By Ray Sundar
Adam Gilchrist, the former Aussie test wicket-keeper extraordinaire, won the toss and elected to field. Conspicuous by his omission is the dependable Laxman.

With wickets tumbling all around him, Sachin Tendulkar stood tall, weathering the storm, making a cavalier captain’s knock of 55. This is his 4th 50 plus score in the tournament (the most), with a highest of 72, followed by 71. He faced 43 deliveries and hit 9×4’s. His sixes drought continues unabated, as his total remains at 1.  However, he has the most 4’s, 45, the 2nd highest aggregate, 303, and average, 60.60.

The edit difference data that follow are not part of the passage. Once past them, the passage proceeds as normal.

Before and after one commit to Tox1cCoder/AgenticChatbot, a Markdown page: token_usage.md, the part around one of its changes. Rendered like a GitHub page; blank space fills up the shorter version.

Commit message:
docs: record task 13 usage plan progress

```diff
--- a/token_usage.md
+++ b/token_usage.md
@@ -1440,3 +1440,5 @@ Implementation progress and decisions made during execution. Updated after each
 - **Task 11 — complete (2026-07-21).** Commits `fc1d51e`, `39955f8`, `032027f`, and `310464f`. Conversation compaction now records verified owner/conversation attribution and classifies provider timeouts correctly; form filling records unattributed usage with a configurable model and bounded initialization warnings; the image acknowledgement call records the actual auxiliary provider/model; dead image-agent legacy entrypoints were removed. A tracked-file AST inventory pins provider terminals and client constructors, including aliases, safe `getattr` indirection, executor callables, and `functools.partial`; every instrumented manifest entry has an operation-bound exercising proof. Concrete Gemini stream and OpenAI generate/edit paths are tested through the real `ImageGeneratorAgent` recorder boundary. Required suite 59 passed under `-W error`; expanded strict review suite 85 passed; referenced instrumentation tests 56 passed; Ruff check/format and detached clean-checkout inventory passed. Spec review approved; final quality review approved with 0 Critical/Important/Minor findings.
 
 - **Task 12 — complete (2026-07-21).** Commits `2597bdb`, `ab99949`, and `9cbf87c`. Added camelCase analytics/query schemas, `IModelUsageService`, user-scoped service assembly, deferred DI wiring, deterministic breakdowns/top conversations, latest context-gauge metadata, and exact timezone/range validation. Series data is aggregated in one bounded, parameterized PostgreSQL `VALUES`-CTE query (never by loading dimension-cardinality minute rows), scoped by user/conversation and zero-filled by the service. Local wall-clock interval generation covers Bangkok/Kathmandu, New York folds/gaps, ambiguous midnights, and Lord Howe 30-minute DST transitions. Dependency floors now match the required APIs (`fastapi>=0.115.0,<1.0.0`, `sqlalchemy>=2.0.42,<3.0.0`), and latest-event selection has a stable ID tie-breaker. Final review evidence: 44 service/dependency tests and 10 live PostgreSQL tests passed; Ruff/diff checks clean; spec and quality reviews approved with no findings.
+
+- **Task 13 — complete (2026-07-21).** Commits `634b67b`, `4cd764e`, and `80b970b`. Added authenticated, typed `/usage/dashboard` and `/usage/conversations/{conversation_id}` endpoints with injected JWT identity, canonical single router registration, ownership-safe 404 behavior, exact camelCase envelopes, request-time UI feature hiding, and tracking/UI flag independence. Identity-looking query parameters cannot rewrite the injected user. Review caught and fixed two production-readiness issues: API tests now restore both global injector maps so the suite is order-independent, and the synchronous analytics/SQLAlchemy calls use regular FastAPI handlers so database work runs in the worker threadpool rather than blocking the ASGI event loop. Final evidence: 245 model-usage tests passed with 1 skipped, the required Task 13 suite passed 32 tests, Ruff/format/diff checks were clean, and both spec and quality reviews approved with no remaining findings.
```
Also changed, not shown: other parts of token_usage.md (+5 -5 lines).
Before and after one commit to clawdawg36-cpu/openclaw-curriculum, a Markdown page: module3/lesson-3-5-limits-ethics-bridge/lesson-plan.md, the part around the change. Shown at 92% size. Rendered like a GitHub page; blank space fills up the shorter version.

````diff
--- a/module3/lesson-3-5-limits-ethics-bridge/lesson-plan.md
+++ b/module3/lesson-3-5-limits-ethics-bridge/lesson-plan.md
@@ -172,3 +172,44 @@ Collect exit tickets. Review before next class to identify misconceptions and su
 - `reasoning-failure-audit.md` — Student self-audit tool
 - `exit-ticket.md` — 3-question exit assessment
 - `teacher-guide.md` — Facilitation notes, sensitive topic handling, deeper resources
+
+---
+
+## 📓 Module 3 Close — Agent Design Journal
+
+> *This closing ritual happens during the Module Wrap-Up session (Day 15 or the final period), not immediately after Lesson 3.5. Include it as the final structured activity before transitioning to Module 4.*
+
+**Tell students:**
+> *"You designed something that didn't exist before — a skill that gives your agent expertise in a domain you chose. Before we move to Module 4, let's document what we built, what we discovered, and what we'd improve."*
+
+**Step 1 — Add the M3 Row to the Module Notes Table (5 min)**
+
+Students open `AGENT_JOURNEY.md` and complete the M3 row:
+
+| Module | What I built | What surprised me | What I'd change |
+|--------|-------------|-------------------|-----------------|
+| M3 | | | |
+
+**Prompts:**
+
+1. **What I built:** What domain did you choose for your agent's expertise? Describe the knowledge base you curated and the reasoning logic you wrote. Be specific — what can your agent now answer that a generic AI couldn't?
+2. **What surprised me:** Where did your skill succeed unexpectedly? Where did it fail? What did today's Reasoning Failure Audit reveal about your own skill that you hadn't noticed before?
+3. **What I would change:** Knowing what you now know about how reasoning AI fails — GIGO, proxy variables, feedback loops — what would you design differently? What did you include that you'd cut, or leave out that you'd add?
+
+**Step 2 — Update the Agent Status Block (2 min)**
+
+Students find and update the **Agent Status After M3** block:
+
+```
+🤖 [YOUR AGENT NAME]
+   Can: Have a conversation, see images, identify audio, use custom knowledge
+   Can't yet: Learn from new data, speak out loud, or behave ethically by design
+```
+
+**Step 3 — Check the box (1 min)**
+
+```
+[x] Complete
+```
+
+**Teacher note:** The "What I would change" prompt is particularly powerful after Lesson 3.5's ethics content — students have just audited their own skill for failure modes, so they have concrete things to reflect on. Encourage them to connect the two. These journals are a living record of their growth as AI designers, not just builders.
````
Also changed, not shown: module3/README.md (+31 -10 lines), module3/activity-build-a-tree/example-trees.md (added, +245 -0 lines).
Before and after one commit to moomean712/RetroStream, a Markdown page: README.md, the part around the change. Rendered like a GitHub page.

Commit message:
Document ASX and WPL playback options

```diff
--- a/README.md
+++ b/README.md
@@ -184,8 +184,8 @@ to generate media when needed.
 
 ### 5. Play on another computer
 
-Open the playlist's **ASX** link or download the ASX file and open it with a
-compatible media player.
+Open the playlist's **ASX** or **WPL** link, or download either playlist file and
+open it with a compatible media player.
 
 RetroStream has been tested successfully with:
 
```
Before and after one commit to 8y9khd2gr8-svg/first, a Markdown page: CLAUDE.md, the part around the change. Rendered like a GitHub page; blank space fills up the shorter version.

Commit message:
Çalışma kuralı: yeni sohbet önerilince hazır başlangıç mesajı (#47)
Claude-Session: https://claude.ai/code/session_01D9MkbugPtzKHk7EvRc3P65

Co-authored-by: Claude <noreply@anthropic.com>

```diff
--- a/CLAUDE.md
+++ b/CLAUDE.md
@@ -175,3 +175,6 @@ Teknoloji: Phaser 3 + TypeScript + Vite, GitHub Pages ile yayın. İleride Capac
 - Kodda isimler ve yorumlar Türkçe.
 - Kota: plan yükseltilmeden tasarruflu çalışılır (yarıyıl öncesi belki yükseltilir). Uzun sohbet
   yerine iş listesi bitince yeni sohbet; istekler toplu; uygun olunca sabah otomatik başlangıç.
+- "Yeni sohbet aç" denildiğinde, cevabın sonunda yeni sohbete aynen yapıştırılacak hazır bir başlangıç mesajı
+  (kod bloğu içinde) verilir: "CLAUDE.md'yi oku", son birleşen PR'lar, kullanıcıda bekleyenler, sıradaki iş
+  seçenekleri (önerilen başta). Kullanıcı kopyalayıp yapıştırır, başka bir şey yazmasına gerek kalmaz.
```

In a cameo, Bravo, in the 4th over, hoicked a 6 and muscled a 4 off Ojha. In the 6th over he powered 2×4’s off Symonds.

Harbhajan Singh provided some late innings pyrotechnics, pulverising the trio of Symonds, Roach and Sharma into submission. His blitzkrieg of these three read : 1, 1, 6, 4, 1, 4, 6, 4, 4, 1, 4, 4, 4, 4, 1 = 49. That is, not out.

Mumbai scored 172/7 in the allotted 20 overs. The pick of the bowlers – R. Singh 3/31, J. Singh 2/30 and P. Ojha 2/24.

The high octane Deccan batsmen, arguably the best batting line up in the tournament, were unable to settle down. Superman Harbhajan Singh returned to open the bowling. And the move paid immediate dividends as Gilchrist was caught by Sachin off Harbhajan for 0. Gibbs and Sharma were the only ones to provide any resistance, with the former scoring 27 and the latter top scoring with 45. Symonds had a wretched day, scoring 1, on the heels of a sub par bowling performance.

Inevitably they were all out for an uncharacteristic 131. The pick of the bowlers – Z. Khan 3/31, S. Malinga 3/12 and the eventual man of the match, the turbanator, Harbhajan Singh 3/31.

The biggest bust so far in IPL’s 2010 season is the continued failure of Trinidad’s K.A Pollard. It seems as though he does not know whether he is going or coming. His latest misadventure, after a horrid series against Mugabe’s cellar dwelling Zimbabwe, came against Deccan Chargers, scoring a lousy 1. Thus far, in 5 matches, he has scored a paltry 59 for a minuscule 11.80 average. In fairness he is one of five who failed miserably against Deccan Chargers. However, he is the big money man and as such his failures are more pronounced, more magnified, more glaring, and most of all, serves as a lightning rod.